(Stored records)
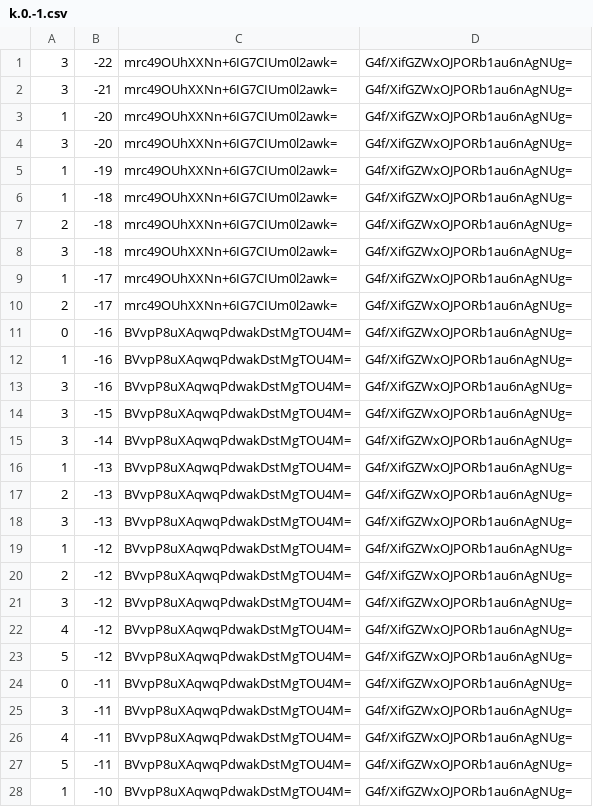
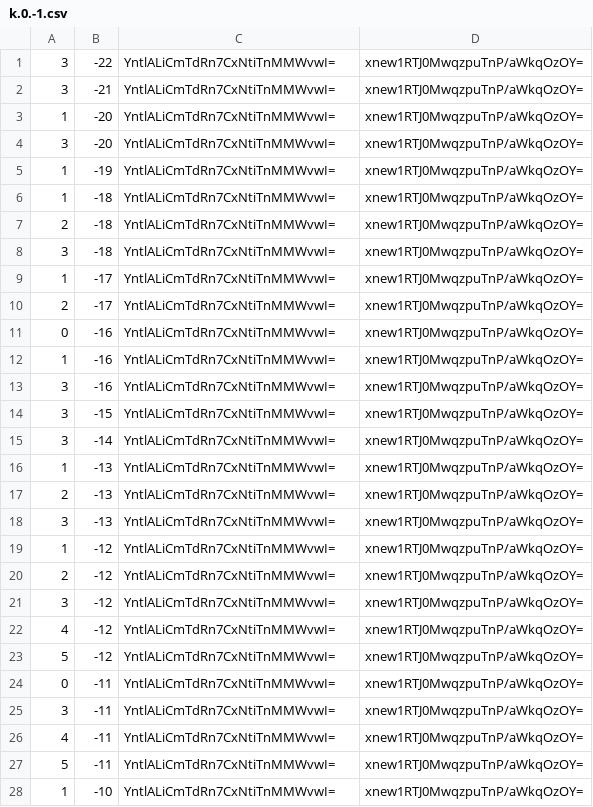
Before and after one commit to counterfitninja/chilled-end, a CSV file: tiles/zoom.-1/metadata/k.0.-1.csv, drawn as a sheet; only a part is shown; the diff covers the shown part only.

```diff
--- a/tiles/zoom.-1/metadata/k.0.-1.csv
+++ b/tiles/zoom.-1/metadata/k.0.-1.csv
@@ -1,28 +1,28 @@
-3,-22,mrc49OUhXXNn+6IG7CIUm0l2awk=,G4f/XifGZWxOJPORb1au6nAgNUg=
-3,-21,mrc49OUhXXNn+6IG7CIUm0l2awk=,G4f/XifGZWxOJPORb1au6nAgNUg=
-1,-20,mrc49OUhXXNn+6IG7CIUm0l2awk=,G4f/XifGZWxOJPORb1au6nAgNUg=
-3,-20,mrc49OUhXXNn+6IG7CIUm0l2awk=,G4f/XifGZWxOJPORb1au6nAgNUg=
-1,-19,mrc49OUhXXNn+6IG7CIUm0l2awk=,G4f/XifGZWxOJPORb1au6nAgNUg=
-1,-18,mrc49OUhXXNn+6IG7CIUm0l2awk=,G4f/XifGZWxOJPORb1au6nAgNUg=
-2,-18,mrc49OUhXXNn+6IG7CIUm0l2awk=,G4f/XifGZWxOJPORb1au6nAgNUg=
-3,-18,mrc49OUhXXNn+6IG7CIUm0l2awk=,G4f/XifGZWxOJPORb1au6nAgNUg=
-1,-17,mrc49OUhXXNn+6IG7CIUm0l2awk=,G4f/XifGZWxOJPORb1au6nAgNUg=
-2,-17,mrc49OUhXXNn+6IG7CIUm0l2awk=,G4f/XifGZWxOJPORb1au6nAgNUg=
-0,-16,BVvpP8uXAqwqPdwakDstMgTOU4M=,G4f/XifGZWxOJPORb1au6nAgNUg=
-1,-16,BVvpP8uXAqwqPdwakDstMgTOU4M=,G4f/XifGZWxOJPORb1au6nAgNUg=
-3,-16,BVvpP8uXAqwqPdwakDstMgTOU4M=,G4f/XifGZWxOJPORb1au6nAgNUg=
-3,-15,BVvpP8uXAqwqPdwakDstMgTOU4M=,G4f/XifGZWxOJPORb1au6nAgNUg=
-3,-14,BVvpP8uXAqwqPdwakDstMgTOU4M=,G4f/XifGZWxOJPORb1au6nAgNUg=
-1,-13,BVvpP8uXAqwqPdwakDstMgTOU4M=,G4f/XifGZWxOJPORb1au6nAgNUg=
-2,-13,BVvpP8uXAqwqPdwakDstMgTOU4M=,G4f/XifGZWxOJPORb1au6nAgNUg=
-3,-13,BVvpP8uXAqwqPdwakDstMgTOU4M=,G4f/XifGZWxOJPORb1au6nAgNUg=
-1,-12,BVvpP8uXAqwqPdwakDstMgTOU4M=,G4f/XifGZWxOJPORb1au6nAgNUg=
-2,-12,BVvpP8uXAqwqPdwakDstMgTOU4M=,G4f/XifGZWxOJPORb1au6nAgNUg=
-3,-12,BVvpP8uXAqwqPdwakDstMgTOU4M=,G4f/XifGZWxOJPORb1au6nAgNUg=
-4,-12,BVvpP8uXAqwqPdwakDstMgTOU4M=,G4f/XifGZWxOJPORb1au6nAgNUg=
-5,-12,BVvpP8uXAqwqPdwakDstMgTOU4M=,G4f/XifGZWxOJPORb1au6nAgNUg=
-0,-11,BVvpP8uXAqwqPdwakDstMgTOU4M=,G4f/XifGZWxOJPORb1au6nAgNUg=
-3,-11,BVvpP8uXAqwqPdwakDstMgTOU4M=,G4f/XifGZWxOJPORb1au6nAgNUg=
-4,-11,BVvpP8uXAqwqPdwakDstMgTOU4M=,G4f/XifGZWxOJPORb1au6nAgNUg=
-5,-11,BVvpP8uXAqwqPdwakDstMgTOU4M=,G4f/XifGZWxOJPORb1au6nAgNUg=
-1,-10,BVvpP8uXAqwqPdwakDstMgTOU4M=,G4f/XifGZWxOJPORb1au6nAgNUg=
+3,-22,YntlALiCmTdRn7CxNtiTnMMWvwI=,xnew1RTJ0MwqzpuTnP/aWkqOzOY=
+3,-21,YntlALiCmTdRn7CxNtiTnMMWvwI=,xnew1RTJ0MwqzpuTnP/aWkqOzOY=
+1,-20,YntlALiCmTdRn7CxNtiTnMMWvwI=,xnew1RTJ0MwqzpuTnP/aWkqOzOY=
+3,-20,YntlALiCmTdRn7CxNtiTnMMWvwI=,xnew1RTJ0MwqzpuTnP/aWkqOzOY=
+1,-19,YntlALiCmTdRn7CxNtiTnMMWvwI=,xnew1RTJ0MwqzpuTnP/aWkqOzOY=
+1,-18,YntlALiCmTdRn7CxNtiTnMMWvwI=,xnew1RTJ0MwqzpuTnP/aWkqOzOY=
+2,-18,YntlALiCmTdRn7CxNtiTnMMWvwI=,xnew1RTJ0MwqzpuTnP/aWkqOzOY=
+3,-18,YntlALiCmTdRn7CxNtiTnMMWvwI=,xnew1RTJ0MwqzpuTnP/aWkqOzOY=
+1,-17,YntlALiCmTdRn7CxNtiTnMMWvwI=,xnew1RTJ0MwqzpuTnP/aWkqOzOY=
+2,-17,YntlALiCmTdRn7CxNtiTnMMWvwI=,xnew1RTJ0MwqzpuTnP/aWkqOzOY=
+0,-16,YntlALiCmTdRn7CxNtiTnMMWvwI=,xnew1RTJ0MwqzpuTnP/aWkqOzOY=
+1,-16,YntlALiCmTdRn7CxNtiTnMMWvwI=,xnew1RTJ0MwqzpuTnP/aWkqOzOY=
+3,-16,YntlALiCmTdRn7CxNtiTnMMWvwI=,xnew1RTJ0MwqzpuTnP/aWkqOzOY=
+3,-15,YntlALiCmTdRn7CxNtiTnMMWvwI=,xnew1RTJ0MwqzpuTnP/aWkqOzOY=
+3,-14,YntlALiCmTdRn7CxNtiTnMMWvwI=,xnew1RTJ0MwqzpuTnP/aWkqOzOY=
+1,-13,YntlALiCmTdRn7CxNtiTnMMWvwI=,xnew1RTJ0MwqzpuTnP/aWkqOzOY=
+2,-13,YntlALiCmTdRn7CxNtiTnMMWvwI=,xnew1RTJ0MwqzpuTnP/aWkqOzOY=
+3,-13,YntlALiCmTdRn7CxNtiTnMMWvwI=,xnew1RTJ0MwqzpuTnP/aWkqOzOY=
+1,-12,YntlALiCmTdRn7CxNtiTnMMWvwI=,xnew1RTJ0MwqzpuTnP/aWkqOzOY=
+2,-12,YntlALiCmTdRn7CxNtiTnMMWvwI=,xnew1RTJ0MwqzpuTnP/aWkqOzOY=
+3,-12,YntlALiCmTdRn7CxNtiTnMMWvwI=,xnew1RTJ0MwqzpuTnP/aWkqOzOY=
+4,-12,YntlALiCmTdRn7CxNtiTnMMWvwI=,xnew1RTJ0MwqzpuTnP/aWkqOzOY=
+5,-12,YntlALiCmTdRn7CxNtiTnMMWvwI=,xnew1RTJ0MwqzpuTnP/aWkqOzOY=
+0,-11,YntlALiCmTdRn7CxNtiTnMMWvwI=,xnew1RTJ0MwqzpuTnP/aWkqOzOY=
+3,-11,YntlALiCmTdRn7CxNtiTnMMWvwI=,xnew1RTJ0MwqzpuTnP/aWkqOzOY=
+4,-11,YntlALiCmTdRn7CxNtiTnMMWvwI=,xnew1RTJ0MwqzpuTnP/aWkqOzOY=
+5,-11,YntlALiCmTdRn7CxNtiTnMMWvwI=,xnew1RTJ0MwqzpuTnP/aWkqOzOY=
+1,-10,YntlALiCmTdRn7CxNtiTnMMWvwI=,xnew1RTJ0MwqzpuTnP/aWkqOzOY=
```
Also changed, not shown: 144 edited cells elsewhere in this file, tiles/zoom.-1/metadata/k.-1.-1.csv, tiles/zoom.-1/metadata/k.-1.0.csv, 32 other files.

- DIRECTIONS FOR THIS TASK -
What lines in the data above contain the word "shown"? Copy them all.

- EXPECTED ANSWER -
Before and after one commit to counterfitninja/chilled-end, a CSV file: tiles/zoom.-1/metadata/k.0.-1.csv, drawn as a sheet; only a part is shown; the diff covers the shown part only.
Also changed, not shown: 144 edited cells elsewhere in this file, tiles/zoom.-1/metadata/k.-1.-1.csv, tiles/zoom.-1/metadata/k.-1.0.csv, 32 other files.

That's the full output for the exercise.